In the last decade, Arizona consistently ranks among the top ten states with the number of refugee arrivals (Refugee Processing Center, 2018) with more than 15,400 refugees resettled in Arizona from 2012 through 2016. Accordingly, Tucson Unified School District (TUSD) received refugees since the late 1970s from the Southeast Asian countries, Russia, Iraq, Afghanistan, Cuba, Somalia and Sudan. Democratic Republic of the Congo and Burundi refugees have been the largest groups to arrive in Tucson in 2018 (Arizona Refugee Resettlement Program, 2018), in addition to fifty other countries with thirty-eight different languages. In the past five years, TUSD yearly enrollment has averaged around 900 refugee students across K-12 schools (Tucson Unified School District, 2018).

Refugee Waves and New Voices Continue reading

WOW Currents banner

Expanding Reading Boundaries: Mixing Manga with Culturally Diverse Children’s Books

By Junko Sakoi, Tucson Unified School District and Yoo Kyung Sung, University of New Mexico
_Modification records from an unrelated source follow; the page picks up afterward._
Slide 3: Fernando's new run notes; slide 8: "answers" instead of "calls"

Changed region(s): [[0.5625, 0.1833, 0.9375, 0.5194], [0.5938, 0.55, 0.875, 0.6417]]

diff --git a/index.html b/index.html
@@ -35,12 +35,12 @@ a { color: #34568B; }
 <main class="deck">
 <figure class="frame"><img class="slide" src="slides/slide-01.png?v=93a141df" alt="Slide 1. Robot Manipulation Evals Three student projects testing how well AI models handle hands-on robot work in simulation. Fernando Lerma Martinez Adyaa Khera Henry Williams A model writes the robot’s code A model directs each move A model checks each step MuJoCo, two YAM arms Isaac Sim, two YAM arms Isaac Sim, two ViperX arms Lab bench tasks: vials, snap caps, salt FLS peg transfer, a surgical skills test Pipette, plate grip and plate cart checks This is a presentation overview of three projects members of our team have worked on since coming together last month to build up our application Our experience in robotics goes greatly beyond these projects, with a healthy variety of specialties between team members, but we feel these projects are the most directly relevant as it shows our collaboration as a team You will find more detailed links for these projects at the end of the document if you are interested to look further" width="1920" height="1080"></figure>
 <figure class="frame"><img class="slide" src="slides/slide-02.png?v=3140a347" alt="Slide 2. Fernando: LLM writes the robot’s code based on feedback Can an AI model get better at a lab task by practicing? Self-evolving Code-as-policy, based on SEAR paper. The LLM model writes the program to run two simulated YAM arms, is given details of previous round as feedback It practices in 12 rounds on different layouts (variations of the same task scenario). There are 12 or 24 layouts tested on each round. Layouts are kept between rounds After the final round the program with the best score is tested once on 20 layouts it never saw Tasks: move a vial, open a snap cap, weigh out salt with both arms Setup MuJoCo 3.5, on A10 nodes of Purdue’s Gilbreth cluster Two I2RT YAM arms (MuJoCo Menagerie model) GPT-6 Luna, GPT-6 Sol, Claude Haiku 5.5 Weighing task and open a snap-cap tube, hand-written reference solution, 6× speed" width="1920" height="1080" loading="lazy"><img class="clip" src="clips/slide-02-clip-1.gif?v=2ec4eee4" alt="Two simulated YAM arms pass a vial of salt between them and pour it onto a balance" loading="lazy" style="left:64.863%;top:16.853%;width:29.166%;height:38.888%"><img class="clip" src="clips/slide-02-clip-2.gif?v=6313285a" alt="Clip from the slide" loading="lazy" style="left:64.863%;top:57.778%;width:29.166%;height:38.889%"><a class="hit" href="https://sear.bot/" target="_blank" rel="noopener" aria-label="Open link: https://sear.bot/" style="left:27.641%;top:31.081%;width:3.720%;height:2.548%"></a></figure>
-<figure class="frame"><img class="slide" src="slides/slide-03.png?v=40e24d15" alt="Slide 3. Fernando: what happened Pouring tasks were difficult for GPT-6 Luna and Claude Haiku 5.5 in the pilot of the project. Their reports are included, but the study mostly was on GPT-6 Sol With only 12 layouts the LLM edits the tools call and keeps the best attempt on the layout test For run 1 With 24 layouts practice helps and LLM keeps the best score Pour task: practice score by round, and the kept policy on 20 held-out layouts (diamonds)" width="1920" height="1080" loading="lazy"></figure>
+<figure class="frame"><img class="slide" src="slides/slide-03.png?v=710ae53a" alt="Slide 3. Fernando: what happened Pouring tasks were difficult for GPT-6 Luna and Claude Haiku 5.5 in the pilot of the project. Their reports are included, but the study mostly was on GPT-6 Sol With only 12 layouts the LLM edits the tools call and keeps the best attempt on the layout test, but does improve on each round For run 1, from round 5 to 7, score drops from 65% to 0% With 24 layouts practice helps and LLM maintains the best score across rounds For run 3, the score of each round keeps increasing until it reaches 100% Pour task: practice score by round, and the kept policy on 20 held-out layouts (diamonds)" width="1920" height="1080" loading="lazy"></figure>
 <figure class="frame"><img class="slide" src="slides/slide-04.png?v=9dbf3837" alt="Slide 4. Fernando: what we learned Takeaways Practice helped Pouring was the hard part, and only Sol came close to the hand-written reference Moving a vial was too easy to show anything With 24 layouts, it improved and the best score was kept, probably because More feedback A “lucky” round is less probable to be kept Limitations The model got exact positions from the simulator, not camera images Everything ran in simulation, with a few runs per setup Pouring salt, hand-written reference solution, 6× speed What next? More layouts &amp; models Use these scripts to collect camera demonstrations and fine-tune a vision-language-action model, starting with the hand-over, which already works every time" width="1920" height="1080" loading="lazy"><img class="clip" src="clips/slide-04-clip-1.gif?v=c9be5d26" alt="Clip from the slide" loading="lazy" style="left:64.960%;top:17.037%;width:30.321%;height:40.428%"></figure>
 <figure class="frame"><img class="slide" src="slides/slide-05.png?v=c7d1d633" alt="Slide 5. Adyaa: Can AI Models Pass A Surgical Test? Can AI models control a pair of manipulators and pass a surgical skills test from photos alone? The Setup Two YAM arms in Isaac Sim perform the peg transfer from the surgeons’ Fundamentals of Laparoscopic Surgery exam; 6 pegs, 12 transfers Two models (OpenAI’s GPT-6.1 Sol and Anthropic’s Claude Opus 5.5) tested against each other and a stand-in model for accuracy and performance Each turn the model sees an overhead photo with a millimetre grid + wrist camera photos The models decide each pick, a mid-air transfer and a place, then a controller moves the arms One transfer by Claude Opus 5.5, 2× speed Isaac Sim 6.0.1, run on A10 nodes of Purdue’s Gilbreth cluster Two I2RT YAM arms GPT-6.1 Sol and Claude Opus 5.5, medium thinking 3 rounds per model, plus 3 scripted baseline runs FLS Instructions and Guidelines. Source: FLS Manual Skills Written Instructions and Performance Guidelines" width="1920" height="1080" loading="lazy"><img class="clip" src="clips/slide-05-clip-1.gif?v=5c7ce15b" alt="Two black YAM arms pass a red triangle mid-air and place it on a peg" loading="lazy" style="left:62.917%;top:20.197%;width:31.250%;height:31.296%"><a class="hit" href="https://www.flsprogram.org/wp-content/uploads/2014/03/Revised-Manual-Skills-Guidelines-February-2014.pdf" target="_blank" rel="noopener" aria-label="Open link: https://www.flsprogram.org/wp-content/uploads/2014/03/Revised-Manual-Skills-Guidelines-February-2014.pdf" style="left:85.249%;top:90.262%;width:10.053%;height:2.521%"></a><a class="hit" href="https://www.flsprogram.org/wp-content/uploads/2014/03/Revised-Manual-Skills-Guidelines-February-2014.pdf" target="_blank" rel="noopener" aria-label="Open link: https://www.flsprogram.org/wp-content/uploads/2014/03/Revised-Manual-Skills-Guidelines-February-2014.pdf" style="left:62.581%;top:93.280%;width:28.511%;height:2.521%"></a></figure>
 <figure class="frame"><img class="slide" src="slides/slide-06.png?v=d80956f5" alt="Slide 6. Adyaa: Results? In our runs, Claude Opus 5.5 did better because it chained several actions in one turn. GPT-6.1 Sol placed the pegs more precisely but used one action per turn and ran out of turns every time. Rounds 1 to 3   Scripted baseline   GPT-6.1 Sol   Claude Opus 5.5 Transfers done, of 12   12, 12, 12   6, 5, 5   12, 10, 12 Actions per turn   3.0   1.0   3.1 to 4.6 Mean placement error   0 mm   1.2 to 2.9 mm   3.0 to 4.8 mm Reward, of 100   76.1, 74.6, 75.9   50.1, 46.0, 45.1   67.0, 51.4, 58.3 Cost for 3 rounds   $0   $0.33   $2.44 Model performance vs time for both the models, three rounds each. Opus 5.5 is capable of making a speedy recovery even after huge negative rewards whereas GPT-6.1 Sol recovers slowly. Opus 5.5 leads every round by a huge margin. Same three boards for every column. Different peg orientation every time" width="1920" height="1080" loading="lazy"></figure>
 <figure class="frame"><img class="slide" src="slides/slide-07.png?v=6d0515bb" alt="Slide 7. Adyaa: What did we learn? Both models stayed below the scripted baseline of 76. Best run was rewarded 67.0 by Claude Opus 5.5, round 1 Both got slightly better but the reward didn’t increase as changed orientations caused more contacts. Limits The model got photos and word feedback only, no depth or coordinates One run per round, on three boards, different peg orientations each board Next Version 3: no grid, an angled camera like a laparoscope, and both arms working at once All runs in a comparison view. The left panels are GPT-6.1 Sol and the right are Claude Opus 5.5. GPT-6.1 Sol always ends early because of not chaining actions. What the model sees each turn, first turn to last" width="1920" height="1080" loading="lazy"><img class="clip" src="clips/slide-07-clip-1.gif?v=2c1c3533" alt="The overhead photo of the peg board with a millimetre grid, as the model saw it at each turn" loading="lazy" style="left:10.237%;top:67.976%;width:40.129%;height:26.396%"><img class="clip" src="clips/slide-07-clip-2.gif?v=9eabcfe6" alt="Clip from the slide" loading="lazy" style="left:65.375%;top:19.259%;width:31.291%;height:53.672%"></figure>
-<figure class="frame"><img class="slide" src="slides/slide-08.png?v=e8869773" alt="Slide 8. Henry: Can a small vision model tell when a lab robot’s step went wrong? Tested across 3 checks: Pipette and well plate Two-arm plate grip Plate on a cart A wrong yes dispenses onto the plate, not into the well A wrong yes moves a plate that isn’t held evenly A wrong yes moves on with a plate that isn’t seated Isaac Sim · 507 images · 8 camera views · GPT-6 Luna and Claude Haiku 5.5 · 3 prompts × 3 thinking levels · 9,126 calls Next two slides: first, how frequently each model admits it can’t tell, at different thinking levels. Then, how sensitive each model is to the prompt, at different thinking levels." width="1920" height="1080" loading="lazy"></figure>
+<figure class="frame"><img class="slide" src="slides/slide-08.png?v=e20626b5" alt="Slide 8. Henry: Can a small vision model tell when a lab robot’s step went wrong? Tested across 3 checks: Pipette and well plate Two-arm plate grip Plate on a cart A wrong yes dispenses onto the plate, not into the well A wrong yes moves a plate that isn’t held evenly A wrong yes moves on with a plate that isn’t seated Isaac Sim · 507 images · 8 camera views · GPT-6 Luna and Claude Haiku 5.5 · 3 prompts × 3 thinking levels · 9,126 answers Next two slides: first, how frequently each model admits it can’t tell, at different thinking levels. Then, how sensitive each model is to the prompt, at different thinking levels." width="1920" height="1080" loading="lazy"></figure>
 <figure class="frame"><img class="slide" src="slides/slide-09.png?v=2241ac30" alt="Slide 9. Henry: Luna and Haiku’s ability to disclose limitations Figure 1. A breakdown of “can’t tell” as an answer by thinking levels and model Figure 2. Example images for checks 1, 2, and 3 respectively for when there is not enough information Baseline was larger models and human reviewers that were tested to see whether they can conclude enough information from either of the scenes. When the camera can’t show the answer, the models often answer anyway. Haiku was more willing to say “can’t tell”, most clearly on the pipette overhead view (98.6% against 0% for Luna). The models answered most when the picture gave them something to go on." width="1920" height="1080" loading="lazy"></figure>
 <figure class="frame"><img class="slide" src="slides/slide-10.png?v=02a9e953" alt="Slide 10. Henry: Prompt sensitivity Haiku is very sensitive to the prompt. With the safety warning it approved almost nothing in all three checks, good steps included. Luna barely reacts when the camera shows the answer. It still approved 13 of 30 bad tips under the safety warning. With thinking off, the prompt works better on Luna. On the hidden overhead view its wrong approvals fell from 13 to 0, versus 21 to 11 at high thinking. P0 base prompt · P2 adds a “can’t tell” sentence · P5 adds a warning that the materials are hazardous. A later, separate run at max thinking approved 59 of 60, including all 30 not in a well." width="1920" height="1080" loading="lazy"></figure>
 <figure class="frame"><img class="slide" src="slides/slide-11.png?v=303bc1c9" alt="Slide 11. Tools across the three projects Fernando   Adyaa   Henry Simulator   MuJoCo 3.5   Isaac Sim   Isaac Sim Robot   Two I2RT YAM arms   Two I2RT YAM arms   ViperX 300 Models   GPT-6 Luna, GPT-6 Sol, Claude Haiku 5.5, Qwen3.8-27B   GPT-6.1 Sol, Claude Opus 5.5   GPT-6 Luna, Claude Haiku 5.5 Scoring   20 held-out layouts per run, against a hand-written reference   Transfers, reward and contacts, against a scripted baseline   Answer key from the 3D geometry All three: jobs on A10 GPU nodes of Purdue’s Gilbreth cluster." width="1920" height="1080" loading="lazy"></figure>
Graphic novels are entertaining for teachers and students. Lately we see more teachers adopt graphic novels in their classrooms. Manga may not be the same. Manga have a wide range of volume numbers and often have long series. Many teachers may not be able to monitor the entire volume sets in their busy schedule. We wonder what will happen if manga are mixed with other children’s books, specifically culturally diverse books. I, Yoo Kyung, often observe that students don’t always grab multicultural books when they have other choices (even in Albuquerque, “the Land of Enchantment”.) Book covers with different ethnic groups are not always their passion. Mixing manga within a text set may interest students in multicultural books through common themes and topics, not by category of “diverse” books. Intertextuality pursued by themes and topics attract students to read.

Continue reading

WOW Currents banner

Sixth-Grade Fans’ Best Manga Choices

By Junko Sakoi, Tucson Unified School District and Yoo Kyung Sung, University of New Mexico

We continue with favorite popular manga authors and their work and introduce popular manga titles the sixth-graders selected. Interestingly, four out of five titles are boys’ manga, though the three manga fans are girls. The gender classification practice of manga isn’t necessarily ruling criteria. Perhaps manga producers need “target reader” categories more than young readers. For example, contemporary realistic fiction with a high school setting seems to interest sixth-graders. Japanese high school may differ from sixth-grade classrooms, or the authors might make school exotic yet universally empathetic to sixth-graders. Readers identify with the characters’ concerns and issues, relationships with families and siblings, music and sports, school lives and peer cultures.

popular manga 1 Continue reading

WOW Currents banner

In My Opinion: Sixth-Graders Share Manga Experiences

By Junko Sakoi, Tucson Unified School District and Yoo Kyung Sung, University of New Mexico

This week, we share three sixth-graders’ thoughts on manga and their manga experiences. Many teenagers love reading and illustrating manga, yet there has not been a clear discussion about young readers’ criteria that asks how they recognize excellence in Japanese manga. Since manga is popular among young readers, we wonder how they choose a quality manga that is aesthetically attractive to them. We interpret manga as a product of childhood cultures, so we explore our three manga fans’ thoughts on the quality of manga and compare it to similar sequential art texts like graphic novels.

Manga History Boys Continue reading